Tamara Preston's writing style
I've only listened to the audiobook and plan to read the physical book this week, so my opinion may change over time, but...
Was anyone else bothered by Tammy's writing style? I've never read an FBI dossier, but would they be written this way, with so much opinion interspersed with facts? Why does she keep qualifying her judgements about supernatural events that she and Cole witnessed simultaneously? Why does she recap the 1989 Phillip Jeffries meeting that Cole attended?
I’m not sure if it’s in the audiobook or not, but the very first page of the book that starts out as an interoffice memorandum, she references why she tells this story as a narrative as opposed to the previous dossier.
Also in the same memo she states that she’s adding her conclusions which were requested by Gordon.
Yes, that bit's in the audiobook.
Like I wrote, my opinion may change once I read it, but it seems to me that TP isn't a very reliable Archivist. And the book might have improved (or at least been a bit longer) if every entry included a "just the facts" version, including how Tammy ascertained the information, followed by her commentary, questions and analysis.
I gotta be honest, I don't care much for Frost's writing or narrative voice in general, at least not in the form of a 'novel.' The voice of TP in the Dossier doesn't seem to really match the character as portrayed in season 3.
But no matter, it's the content that I'm more interested in than the style. And there's quite a bit of content in a relatively short book. More than I expected. Even Bad Coop and Jeffries stuff which I need to reread.
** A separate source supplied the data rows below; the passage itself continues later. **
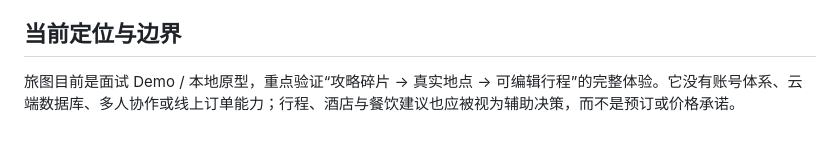
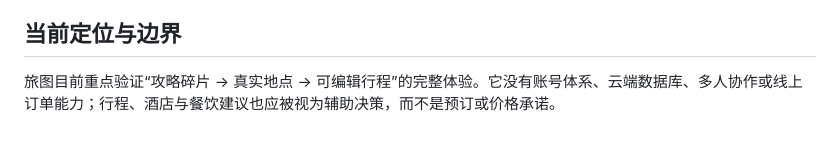
Before and after one commit to sleepyshe/footprint, a Markdown page: README.md, the part around the change. Rendered like a GitHub page.

Commit message:
Refine description of current positioning and boundaries

```diff
--- a/README.md
+++ b/README.md
@@ -152,4 +152,4 @@ server/
 
 ## 当前定位与边界
 
-旅图目前是面试 Demo / 本地原型，重点验证“攻略碎片 → 真实地点 → 可编辑行程”的完整体验。它没有账号体系、云端数据库、多人协作或线上订单能力；行程、酒店与餐饮建议也应被视为辅助决策，而不是预订或价格承诺。
+旅图目前重点验证“攻略碎片 → 真实地点 → 可编辑行程”的完整体验。它没有账号体系、云端数据库、多人协作或线上订单能力；行程、酒店与餐饮建议也应被视为辅助决策，而不是预订或价格承诺。
```
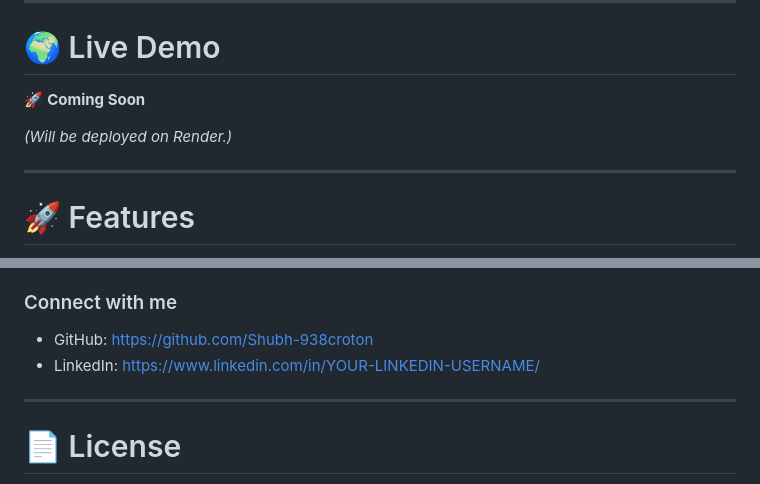
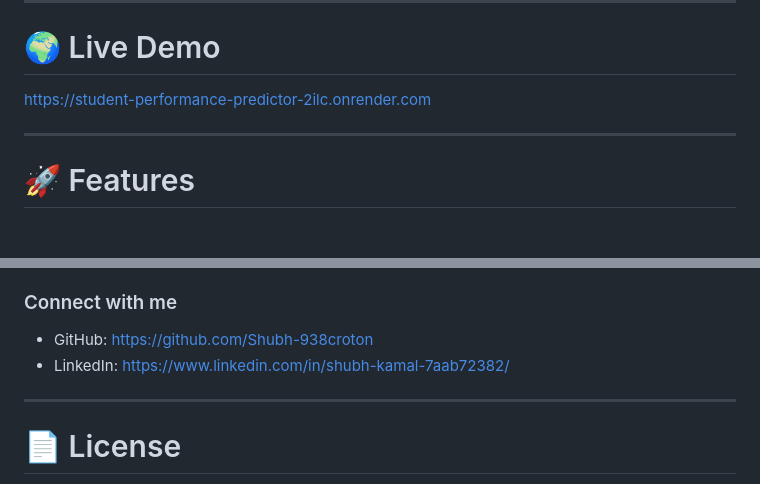
Before and after one commit to Shubh-938croton/Student-Performance-Predictor, a Markdown page: README.md, 2 parts joined by grey strips. GitHub-like rendering; blank space fills up the shorter version.

Commit message:
Updating the live link.

```diff
--- a/README.md
+++ b/README.md
@@ -13,9 +13,9 @@ This project demonstrates the complete Machine Learning workflow, from **data pr
 
 # 🌍 Live Demo
 
-🚀 **Coming Soon**
+ https://student-performance-predictor-2ilc.onrender.com
 
-*(Will be deployed on Render.)*
+
 
 ---
 
@@ -302,7 +302,7 @@ Passionate about building intelligent web applications by combining **Machine Le
 ### Connect with me
 
 - GitHub: https://github.com/Shubh-938croton
-- LinkedIn: https://www.linkedin.com/in/YOUR-LINKEDIN-USERNAME/
+- LinkedIn: https://www.linkedin.com/in/shubh-kamal-7aab72382/
 
 ---
 
```
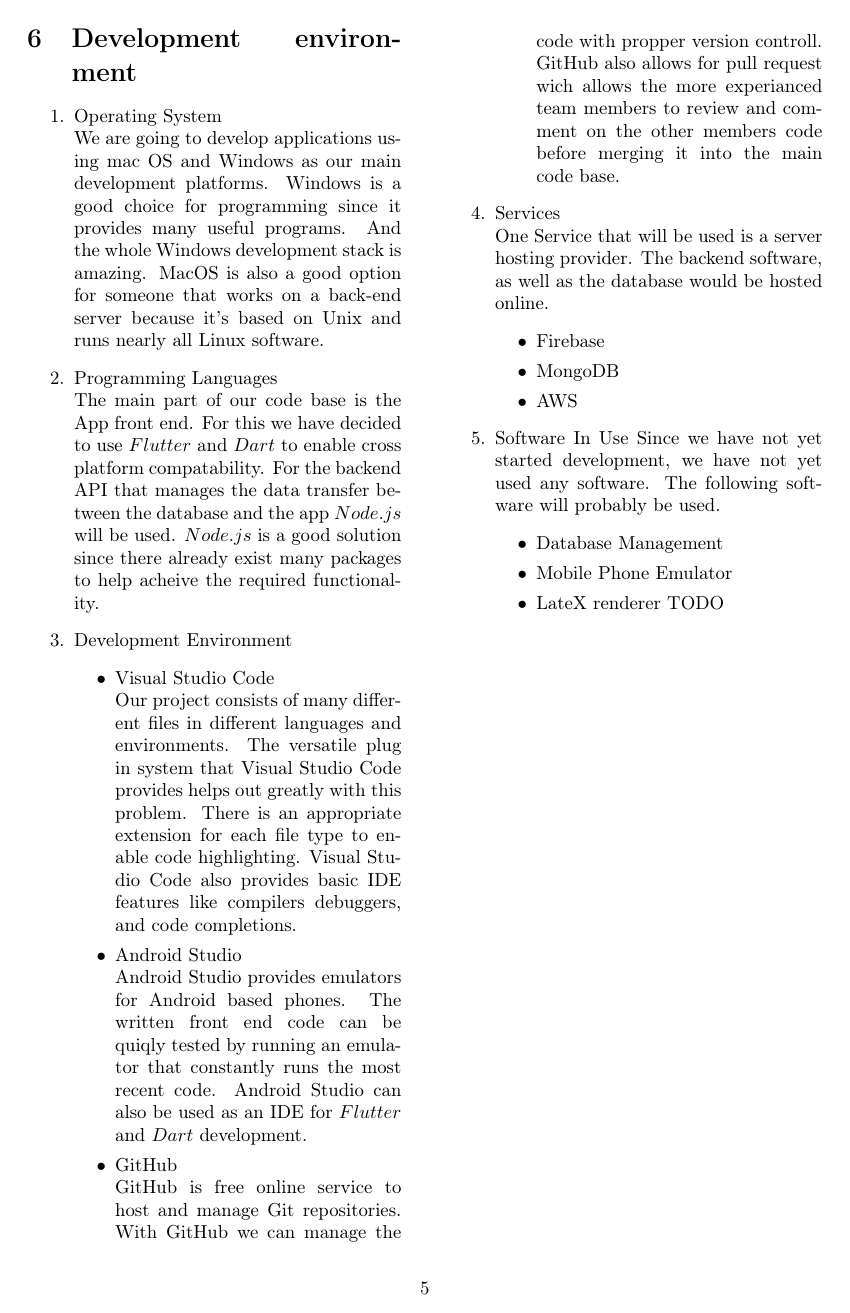
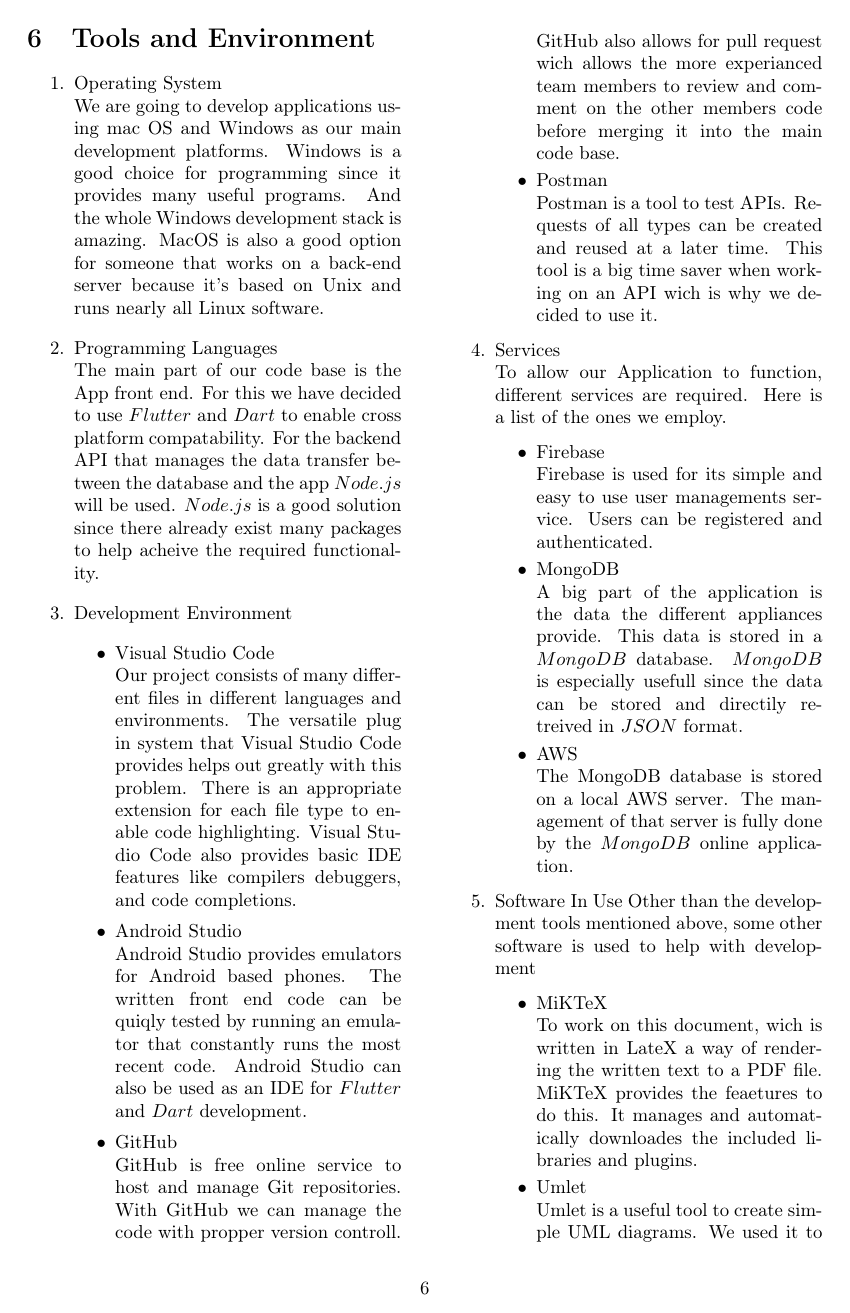
Before and after one commit to TheFlizziard/Water-Efficiency-Tool, a LaTeX paper (Documentation/latex/main.tex): page 5 of 10 before the commit and page 6 of 15 after it. Compiled offline with pdfLaTeX.

Commit message:
reformating

```diff
--- a/Documentation/latex/main.tex
+++ b/Documentation/latex/main.tex
@@ -240,5 +245,5 @@
 
-\section{Development environment}
+\section{Tools and Environment}
 
 \begin{enumerate}
   \item {Operating System} \\
@@ -255,22 +260,31 @@
     Android Studio provides emulators for Android based phones. The written front end code can be quiqly tested by running an emulator that constantly runs the most recent code. Android Studio can also be used as an IDE for $Flutter$ and $Dart$ development.
     \item {GitHub} \\
     GitHub is free online service to host and manage Git repositories. With GitHub we can manage the code with propper version controll. GitHub also allows for pull request wich allows the more experianced team members to review and comment on the other members code before merging it into the main code base.
+    \item {Postman} \\
+    Postman is a tool to test APIs. Requests of all types can be created and reused at a later time. This tool is a big time saver when working on an API wich is why we decided to use it.
   \end{itemize}
 
   \item {Services} \\
-  One Service that will be used is a server hosting provider. The backend software, as well as the database would be hosted online.
+  To allow our Application to function, different services are required. Here is a list of the ones we employ.
   \begin{itemize}
-    \item Firebase
-    \item MongoDB
-    \item AWS
+    \item {Firebase} \\
+    Firebase is used for its simple and easy to use user managements service. Users can be registered and authenticated.
+    \item {MongoDB} \\
+    A big part of the application is the data the different appliances provide. This data is stored in a $MongoDB$ database. $MongoDB$ is especially usefull since the data can be stored and directily retreived in $JSON$ format.
+    \item {AWS} \\
+    The MongoDB database is stored on a local AWS server. The management of that server is fully done by the $MongoDB$ online application.
   \end{itemize}
 
   \item {Software In Use}
-  Since we have not yet started development, we have not yet used any software. The following software will probably be used.
+  Other than the development tools mentioned above, some other software is used to help with development
   \begin{itemize}
-    \item Database Management
-    \item Mobile Phone Emulator
-    \item LateX renderer TODO
+    \item {MiKTeX} \\
+    To work on this document, wich is written in LateX a way of rendering the written text to a PDF file. MiKTeX provides the feaetures to do this. It manages and automatically downloades the included libraries and plugins.
+    \item {Umlet} \\
+    Umlet is a useful tool to create simple UML diagrams. We used it to create the Use Case Diagram seen below.
+    \item {diagrams.net} \\
+    Formaly known as draw.io, doagrams is a useful tool for more dynamic diagrams and other ilustration. It was used to creat the applications architecture diagram.
+
   \end{itemize}
 \end{enumerate}
 
```
Also changed, not shown: Documentation/latex/main.pdf, Documentation/latex/main.tex (48 more changed lines), 1 other file.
I'm still having trouble reconciling the Tammy of the Frost books with the Tammy we saw on-screen. The reticent, off-kilter, unfazed-by-the-paranormal Tammy seems more like yet another eccentric of the type that seem to populate the Twin Peaks universe's version of the FBI. The Tammy of the books seems a little more traditional and skeptical, while more inclined to expand on her thoughts at length. She also addresses Cole as "Chief," something I don't think she ever did on the show. I suppose we can assume that she tends to take a back seat when working directly with Cole and Albert because she knows they're more experienced and probably know things she doesn't, but that she feels a little more free to expound and speculate when using the written word. But it's certainly not the style one would expect based on Season 3 alone.
There are also some chronology quirks in terms of how Secret History fits into the series' timeline which, as far as I can tell, are not resolved in The Final Dossier. If she reviewed the first dossier (from TSHOTP) before the events of Season 3, then how can she not know who Jeffries is in episode 4? And if she reviewed it after Season 3, she's failing to draw connections that should be patently obvious after what she just experienced.
I'm mostly bothered by the disconnect from her character on the show, but I agree that it's not very "professional" sounding at times. But then again, this ain't the regular FBI we're talking about, and Director Cole can be pretty nutty when it comes to it. This is the Blue Rose Task Force after all! It seems more like an independant and mostly clandestine sub-group of the FBI that delves into all the weird, supernatural stuff that no one else would even take seriously.
It's probably why their "offices" in most of S3 were in a hotel, right?
BTW: I really loved that moment when Diane says "Let's rock!" with that weird vortex wind underneath.
I agree, the switch between professional documenting and personal asides kind of throws me. Probably my main criticism of the book. If Tammy had been more outspoken in the series then it might fit better, like, I can see Albert writing that way. But Tammy seems more reserved and straight laced.
I just read through the Dale Cooper "my life my tapes" book and I thought that handled the character tone much better in terms of combining professionalism and playfulness while maintaining character.